- _REQUIRED ACTION_
In the entries below, find every line with "changed" and copy it.

- _EXCERPTED DATA_
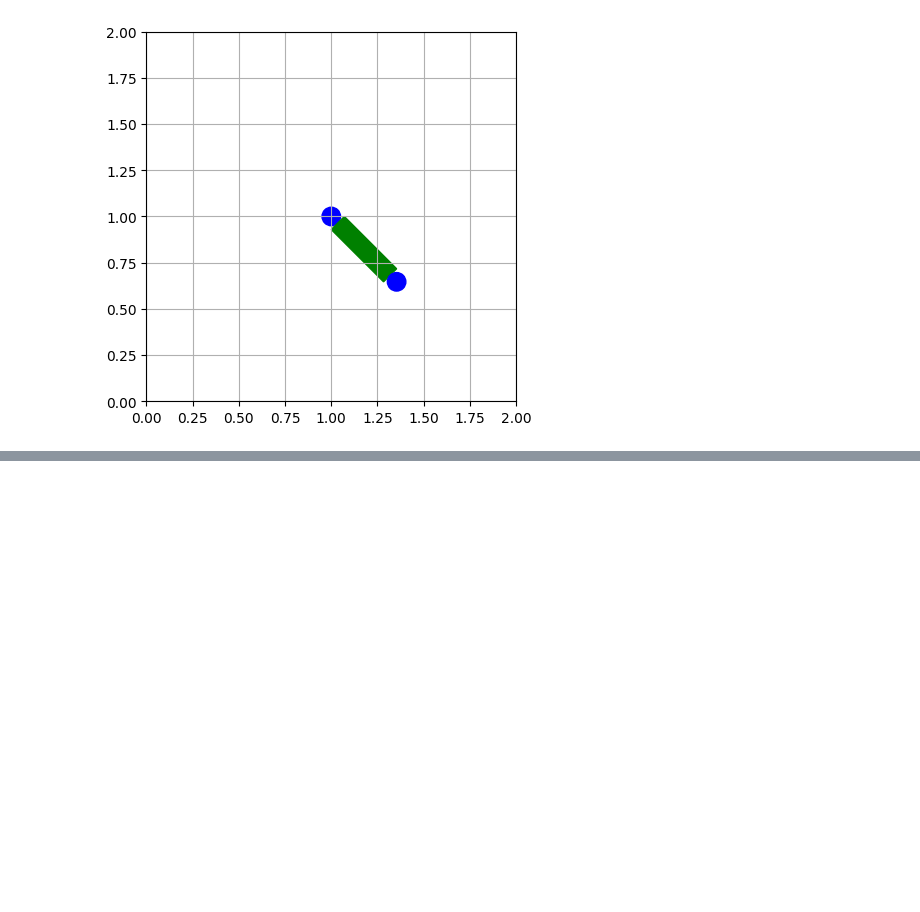
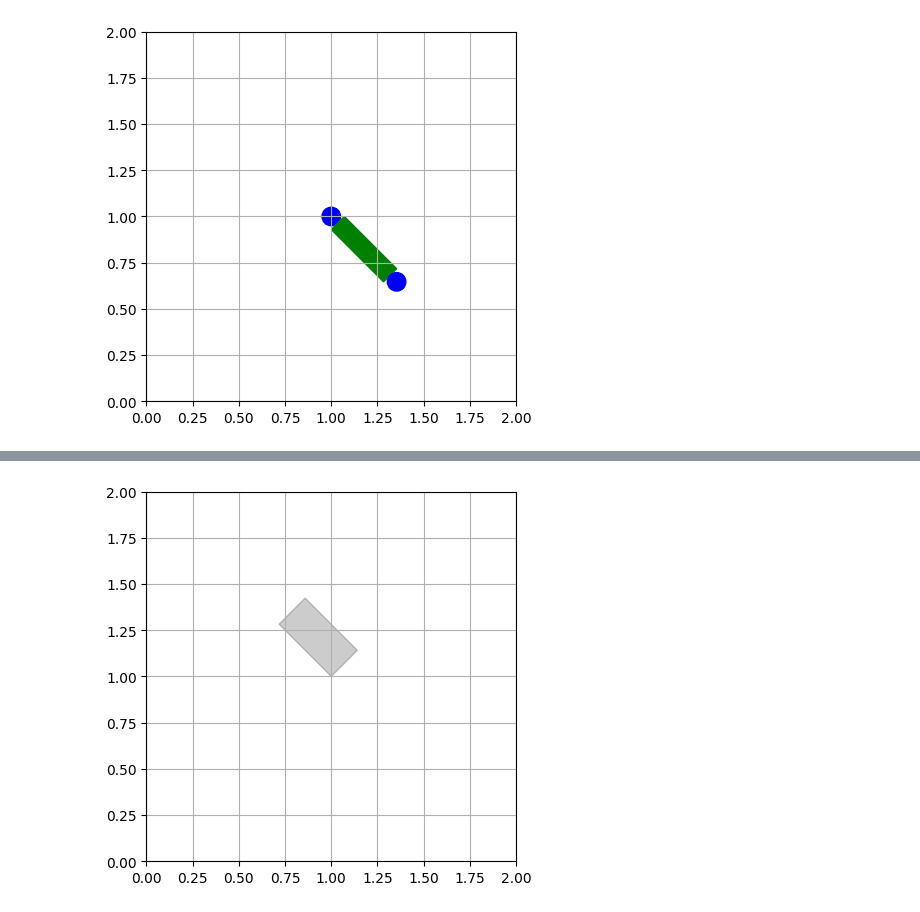
Before and after one commit to Sina-Haz/Robotics-1, a Jupyter notebook: Project_1.ipynb, the cells around one changed output, grey strips where cells are left out. Saved outputs shown, nothing was run; the diff lists cells and outputs as text; code cells hidden in the pictures; blank space fills up the shorter version.

```diff
--- a/Project_1.ipynb
+++ b/Project_1.ipynb
@@ -190,0 +194,8 @@ show_scene(ax)
+# %%
+ax = create_plot()
+rect1 = patches.Rectangle((1,1), 0.2, 0.4, fill=True, color = 'black', alpha = 0.2)
+rect1.set_angle(45)
+ax.add_patch(rect1)
+show_scene(ax)
+# %% [output]
+[figure, added]
```
Also changed, not shown: parts of 3 cells of this notebook, 2 other files.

- _ANSWER SPACE_
Before and after one commit to Sina-Haz/Robotics-1, a Jupyter notebook: Project_1.ipynb, the cells around one changed output, grey strips where cells are left out. Saved outputs shown, nothing was run; the diff lists cells and outputs as text; code cells hidden in the pictures; blank space fills up the shorter version.
Also changed, not shown: parts of 3 cells of this notebook, 2 other files.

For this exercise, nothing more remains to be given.